◆ Exercise description
The answer must be an exact copy of the entries that follow, with all images removed.

◆ Exercise material
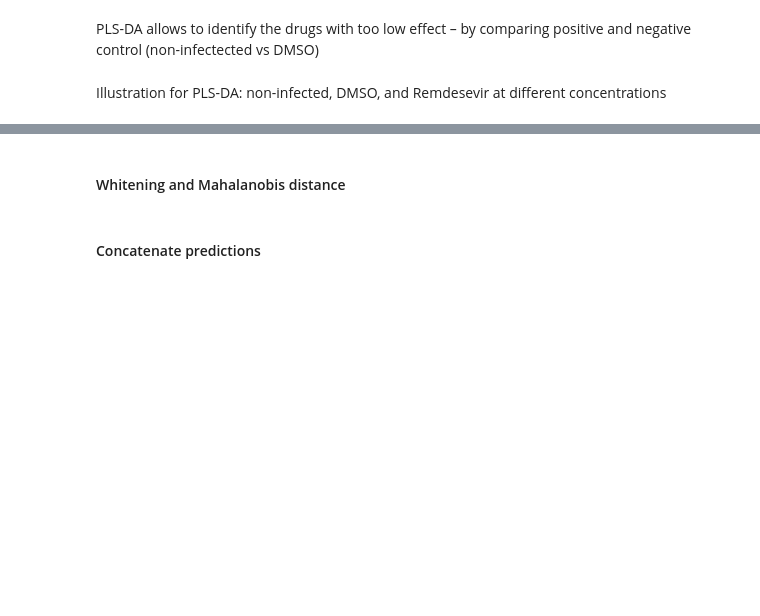
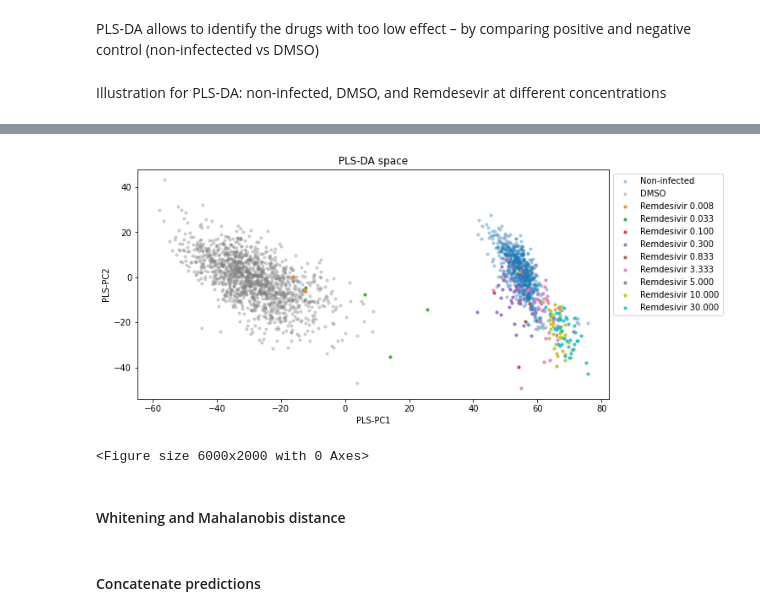
Before and after one commit to REMEDI4ALL/covid19, a Jupyter notebook: RankByDistance.ipynb, the cells around one changed output, grey strips where cells are left out. Drawn from its saved outputs; the diff is of its cells as text; code cells hidden in the pictures; blank space fills up the shorter version.

Commit message:
change data folder and figure size

```diff
--- a/RankByDistance.ipynb
+++ b/RankByDistance.ipynb
@@ -7,10 +7,11 @@ from sklearn.cross_decomposition import PLSRegression
 
 import matplotlib.pyplot as plt
 %matplotlib inline
+plt.rcParams['figure.figsize'] = [10, 5]
 # %% [markdown]
 #### Read the dataset
 # %%
-df = pd.read_parquet('datasetForPLS-DA.parquet')
+df = pd.read_parquet('../data/covid19/datasetForPLS-DA.parquet')
 dfContr = df[df['batch_id'].isin(['DMSO', 'non-inf'])].copy() # select wells with DMSO in infected and noninfected cells
 dfContr.reset_index(inplace=True, drop=True)
 # %% [markdown]
@@ -226,5 +227,9 @@ plt.xlabel("PLS-PC1")
 plt.ylabel("PLS-PC2")
 plt.title("PLS-DA space")
 plt.legend(bbox_to_anchor=(1, 1))
+#plt.rcParams['figure.figsize'] = [20, 10]
+#plt.rcParams['figure.figsize'] = [12, 8]
+#plt.rcParams['figure.dpi'] = 200 # 200 e.g. is really fine, but slower
+plt.figure(figsize=(30,10), dpi= 200, facecolor='w', edgecolor='k')
 plt.show()
 # %% [output]
@@ -232,3 +236,5 @@ plt.show()
+[figure, added]
+<Figure size 6000x2000 with 0 Axes>
 # %% [markdown]
 #### Whitening and Mahalanobis distance
 # %%
```
Also changed, not shown: parts of 7 cells of this notebook.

◆ Solved exercise
Before and after one commit to REMEDI4ALL/covid19, a Jupyter notebook: RankByDistance.ipynb, the cells around one changed output, grey strips where cells are left out. Drawn from its saved outputs; the diff is of its cells as text; code cells hidden in the pictures; blank space fills up the shorter version.

Commit message:
change data folder and figure size

```diff
--- a/RankByDistance.ipynb
+++ b/RankByDistance.ipynb
@@ -7,10 +7,11 @@ from sklearn.cross_decomposition import PLSRegression
 
 import matplotlib.pyplot as plt
 %matplotlib inline
+plt.rcParams['figure.figsize'] = [10, 5]
 # %% [markdown]
 #### Read the dataset
 # %%
-df = pd.read_parquet('datasetForPLS-DA.parquet')
+df = pd.read_parquet('../data/covid19/datasetForPLS-DA.parquet')
 dfContr = df[df['batch_id'].isin(['DMSO', 'non-inf'])].copy() # select wells with DMSO in infected and noninfected cells
 dfContr.reset_index(inplace=True, drop=True)
 # %% [markdown]
@@ -226,5 +227,9 @@ plt.xlabel("PLS-PC1")
 plt.ylabel("PLS-PC2")
 plt.title("PLS-DA space")
 plt.legend(bbox_to_anchor=(1, 1))
+#plt.rcParams['figure.figsize'] = [20, 10]
+#plt.rcParams['figure.figsize'] = [12, 8]
+#plt.rcParams['figure.dpi'] = 200 # 200 e.g. is really fine, but slower
+plt.figure(figsize=(30,10), dpi= 200, facecolor='w', edgecolor='k')
 plt.show()
 # %% [output]
@@ -232,3 +236,5 @@ plt.show()
+[figure, added]
+<Figure size 6000x2000 with 0 Axes>
 # %% [markdown]
 #### Whitening and Mahalanobis distance
 # %%
```
Also changed, not shown: parts of 7 cells of this notebook.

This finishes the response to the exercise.